* _Provided data_
=-=-=-=-=
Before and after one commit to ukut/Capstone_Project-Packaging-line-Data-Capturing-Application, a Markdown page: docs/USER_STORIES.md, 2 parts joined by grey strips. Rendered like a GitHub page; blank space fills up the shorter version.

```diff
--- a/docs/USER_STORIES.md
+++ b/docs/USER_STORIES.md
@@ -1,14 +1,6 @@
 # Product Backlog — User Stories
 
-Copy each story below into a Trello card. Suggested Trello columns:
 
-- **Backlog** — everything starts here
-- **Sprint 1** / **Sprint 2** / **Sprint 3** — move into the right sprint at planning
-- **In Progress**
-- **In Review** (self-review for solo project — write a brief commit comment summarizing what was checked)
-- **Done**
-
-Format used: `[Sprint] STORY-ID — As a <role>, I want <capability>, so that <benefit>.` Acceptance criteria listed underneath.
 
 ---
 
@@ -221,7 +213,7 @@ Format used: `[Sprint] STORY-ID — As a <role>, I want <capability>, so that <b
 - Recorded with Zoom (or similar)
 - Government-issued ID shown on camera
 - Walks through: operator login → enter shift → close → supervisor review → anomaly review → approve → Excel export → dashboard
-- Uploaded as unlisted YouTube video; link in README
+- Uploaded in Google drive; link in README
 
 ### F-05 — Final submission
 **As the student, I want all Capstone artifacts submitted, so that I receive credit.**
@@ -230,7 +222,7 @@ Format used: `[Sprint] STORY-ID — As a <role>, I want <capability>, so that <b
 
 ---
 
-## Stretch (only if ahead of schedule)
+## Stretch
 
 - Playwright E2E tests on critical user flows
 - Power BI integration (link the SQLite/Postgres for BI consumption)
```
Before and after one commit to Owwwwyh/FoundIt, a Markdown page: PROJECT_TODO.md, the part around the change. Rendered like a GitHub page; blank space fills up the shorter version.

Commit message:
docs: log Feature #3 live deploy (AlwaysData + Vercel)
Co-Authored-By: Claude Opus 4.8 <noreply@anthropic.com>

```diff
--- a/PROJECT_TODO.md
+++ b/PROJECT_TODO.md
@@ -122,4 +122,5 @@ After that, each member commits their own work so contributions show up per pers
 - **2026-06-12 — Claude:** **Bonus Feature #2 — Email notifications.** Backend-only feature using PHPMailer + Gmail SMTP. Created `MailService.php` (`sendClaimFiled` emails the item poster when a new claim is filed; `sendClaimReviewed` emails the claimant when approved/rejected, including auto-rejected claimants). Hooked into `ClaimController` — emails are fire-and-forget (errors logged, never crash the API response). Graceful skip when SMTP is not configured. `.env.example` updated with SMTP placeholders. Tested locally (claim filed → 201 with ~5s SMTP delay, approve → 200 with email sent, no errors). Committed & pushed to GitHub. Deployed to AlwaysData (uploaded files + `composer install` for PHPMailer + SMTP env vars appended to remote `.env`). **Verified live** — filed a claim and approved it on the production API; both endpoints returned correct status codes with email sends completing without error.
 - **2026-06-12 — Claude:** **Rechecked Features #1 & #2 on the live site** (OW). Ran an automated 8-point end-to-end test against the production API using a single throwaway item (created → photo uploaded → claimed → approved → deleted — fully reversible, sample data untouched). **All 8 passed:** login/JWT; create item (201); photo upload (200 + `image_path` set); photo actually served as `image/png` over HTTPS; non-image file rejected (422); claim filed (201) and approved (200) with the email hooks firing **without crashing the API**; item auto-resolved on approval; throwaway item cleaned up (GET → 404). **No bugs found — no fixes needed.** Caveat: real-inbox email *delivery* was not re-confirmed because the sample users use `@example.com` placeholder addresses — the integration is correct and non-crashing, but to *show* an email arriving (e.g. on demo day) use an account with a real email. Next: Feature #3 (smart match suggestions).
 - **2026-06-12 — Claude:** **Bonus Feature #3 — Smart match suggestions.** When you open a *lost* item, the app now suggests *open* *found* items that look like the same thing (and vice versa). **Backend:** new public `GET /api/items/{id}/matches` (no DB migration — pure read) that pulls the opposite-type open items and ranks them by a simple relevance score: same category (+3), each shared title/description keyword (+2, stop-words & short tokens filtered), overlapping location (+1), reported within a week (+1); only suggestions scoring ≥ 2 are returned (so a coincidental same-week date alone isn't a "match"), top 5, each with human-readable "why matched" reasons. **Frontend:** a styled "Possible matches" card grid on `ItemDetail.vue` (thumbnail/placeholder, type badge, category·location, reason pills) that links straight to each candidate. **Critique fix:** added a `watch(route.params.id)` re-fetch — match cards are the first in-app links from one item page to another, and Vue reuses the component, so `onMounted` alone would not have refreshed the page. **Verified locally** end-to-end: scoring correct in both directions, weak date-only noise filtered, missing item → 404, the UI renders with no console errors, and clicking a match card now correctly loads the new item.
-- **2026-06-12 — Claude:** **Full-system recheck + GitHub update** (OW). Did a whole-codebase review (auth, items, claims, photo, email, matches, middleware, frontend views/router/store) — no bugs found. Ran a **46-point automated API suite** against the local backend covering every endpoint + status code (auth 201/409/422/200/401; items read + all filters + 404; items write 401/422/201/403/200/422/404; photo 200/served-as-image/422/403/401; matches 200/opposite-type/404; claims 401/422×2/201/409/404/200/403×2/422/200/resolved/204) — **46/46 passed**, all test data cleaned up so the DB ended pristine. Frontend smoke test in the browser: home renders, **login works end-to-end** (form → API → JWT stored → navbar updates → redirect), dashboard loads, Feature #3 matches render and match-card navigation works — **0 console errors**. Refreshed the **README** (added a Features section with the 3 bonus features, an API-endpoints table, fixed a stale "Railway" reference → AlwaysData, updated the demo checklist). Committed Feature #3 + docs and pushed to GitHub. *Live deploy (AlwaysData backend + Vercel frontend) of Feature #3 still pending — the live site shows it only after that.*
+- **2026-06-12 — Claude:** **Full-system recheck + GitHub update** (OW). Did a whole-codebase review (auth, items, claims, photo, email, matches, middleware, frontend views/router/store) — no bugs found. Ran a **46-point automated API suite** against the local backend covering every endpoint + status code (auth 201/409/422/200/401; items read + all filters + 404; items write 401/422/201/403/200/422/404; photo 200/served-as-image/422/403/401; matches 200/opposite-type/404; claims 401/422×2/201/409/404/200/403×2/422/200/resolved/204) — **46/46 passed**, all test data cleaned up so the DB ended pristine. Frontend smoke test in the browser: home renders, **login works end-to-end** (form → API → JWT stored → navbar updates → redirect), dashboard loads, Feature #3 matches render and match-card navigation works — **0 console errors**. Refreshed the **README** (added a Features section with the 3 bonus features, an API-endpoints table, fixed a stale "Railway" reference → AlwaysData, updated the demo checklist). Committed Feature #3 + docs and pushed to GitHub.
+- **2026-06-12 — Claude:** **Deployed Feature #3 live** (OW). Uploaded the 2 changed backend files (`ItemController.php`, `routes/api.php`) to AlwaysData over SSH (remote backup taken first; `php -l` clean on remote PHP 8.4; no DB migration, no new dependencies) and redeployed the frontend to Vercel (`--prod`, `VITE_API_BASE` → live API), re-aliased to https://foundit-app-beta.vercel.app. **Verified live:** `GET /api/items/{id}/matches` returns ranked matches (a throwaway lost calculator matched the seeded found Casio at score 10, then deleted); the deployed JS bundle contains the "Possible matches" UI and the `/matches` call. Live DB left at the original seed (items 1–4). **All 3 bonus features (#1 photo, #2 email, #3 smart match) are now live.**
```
=-=-=-=-=
Where in the records above does the word "want" appear? Copy each line that holds it.

-Format used: `[Sprint] STORY-ID — As a <role>, I want <capability>, so that <benefit>.` Acceptance criteria listed underneath.
@@ -221,7 +213,7 @@ Format used: `[Sprint] STORY-ID — As a <role>, I want <capability>, so that <b
 **As the student, I want all Capstone artifacts submitted, so that I receive credit.**
@@ -230,7 +222,7 @@ Format used: `[Sprint] STORY-ID — As a <role>, I want <capability>, so that <b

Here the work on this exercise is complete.